TRY IT. Once you reach the line that contains "description of the", retype it and every line after it exactly, ending with the last line of the entries.

Segment Start: INPUT DATA

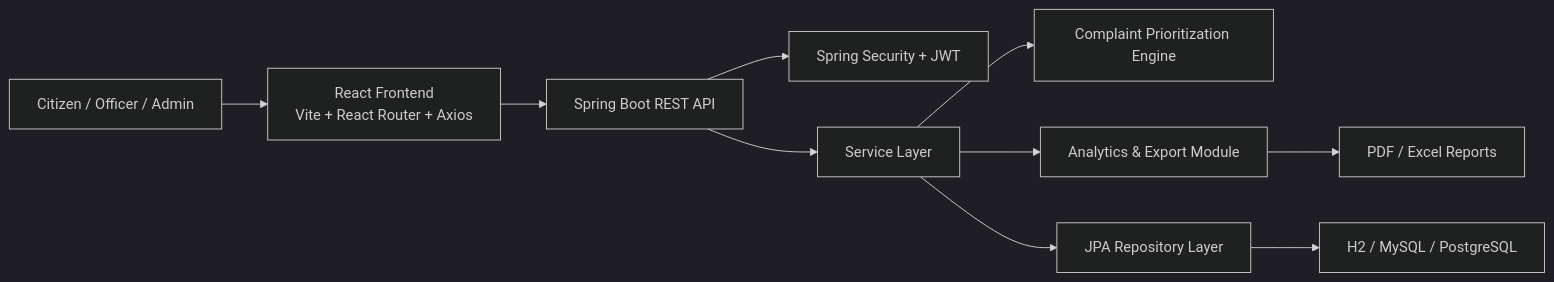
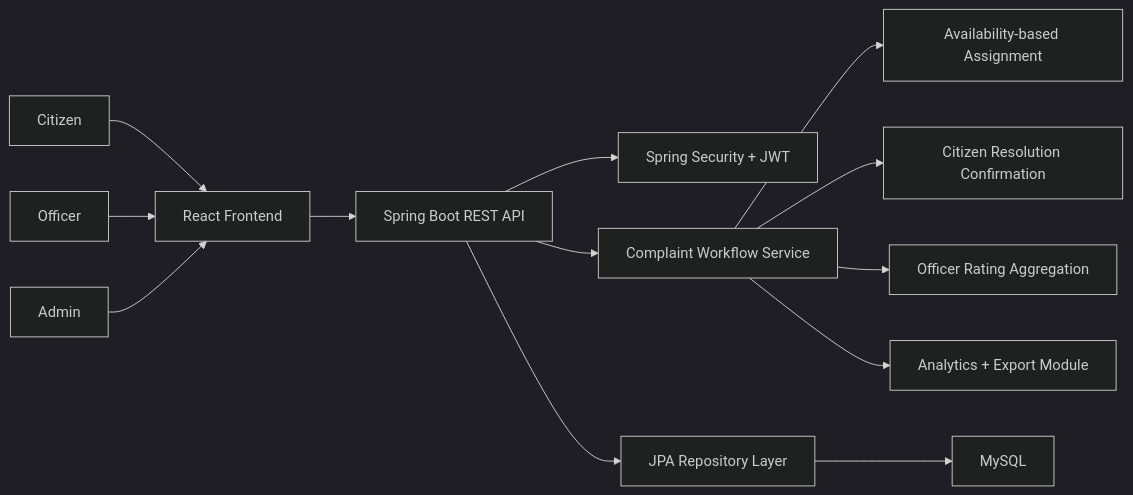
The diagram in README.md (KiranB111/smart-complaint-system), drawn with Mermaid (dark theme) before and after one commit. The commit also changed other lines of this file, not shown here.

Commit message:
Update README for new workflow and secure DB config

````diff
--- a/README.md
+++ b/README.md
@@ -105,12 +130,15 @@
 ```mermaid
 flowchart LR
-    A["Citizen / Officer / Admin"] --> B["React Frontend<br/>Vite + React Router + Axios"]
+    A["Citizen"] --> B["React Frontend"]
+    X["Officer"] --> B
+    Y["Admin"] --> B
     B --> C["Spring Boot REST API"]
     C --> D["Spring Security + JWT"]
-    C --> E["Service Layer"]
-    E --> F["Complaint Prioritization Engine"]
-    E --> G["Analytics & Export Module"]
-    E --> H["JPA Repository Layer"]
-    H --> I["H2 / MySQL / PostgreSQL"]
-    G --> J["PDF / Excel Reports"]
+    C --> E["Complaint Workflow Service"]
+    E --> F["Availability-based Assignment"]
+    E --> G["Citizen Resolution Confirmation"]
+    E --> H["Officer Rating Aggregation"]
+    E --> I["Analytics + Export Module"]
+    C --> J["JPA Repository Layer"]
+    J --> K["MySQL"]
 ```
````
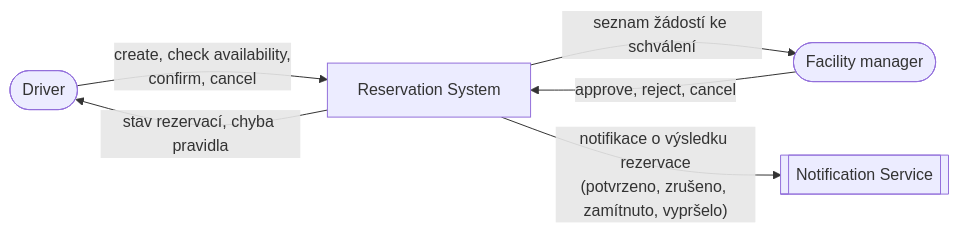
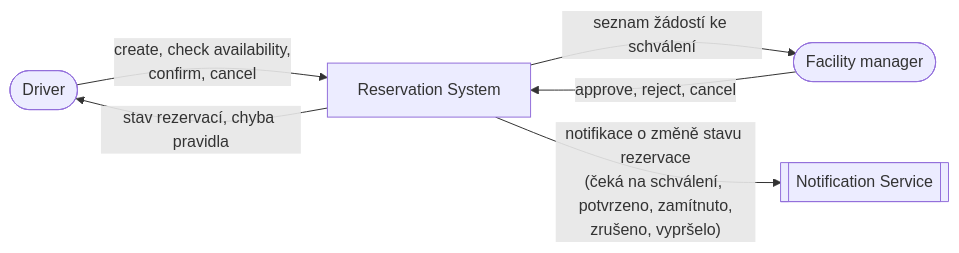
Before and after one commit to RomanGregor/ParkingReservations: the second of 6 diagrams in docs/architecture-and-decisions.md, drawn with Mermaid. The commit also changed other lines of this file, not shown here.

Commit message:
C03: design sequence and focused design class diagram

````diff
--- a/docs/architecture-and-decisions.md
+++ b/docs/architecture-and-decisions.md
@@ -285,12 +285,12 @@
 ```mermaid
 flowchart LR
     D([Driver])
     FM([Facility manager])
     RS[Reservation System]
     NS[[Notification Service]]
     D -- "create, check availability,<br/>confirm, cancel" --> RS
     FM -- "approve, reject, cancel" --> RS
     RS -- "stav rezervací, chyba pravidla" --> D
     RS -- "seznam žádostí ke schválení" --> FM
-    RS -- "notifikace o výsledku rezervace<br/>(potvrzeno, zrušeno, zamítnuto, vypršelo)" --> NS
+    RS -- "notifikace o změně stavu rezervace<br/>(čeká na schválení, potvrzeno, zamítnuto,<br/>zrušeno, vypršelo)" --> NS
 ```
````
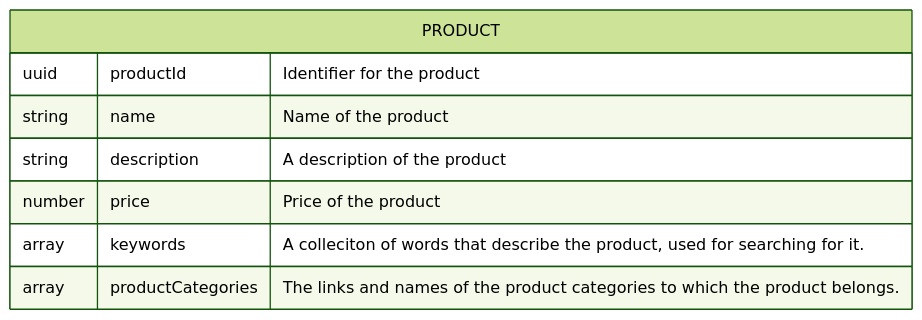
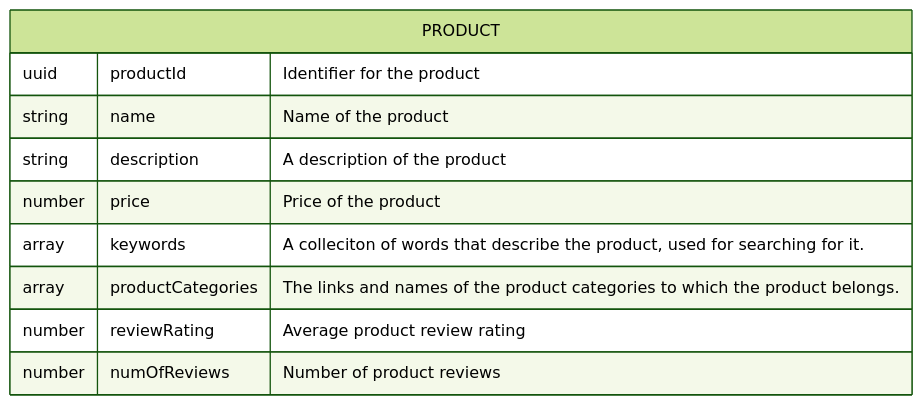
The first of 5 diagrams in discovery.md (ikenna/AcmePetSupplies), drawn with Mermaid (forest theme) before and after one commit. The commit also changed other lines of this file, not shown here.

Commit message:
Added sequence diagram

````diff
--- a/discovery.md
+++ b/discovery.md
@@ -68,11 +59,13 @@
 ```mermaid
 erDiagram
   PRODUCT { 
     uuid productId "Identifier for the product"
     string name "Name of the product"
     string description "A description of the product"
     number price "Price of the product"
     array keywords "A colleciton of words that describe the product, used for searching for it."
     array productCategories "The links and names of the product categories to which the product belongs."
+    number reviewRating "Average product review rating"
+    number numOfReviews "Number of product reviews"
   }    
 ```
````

Segment End: INPUT DATA

OUTPUT OF THE EXERCISE.
     string description "A description of the product"
     number price "Price of the product"
     array keywords "A colleciton of words that describe the product, used for searching for it."
     array productCategories "The links and names of the product categories to which the product belongs."
+    number reviewRating "Average product review rating"
+    number numOfReviews "Number of product reviews"
   }    
 ```
````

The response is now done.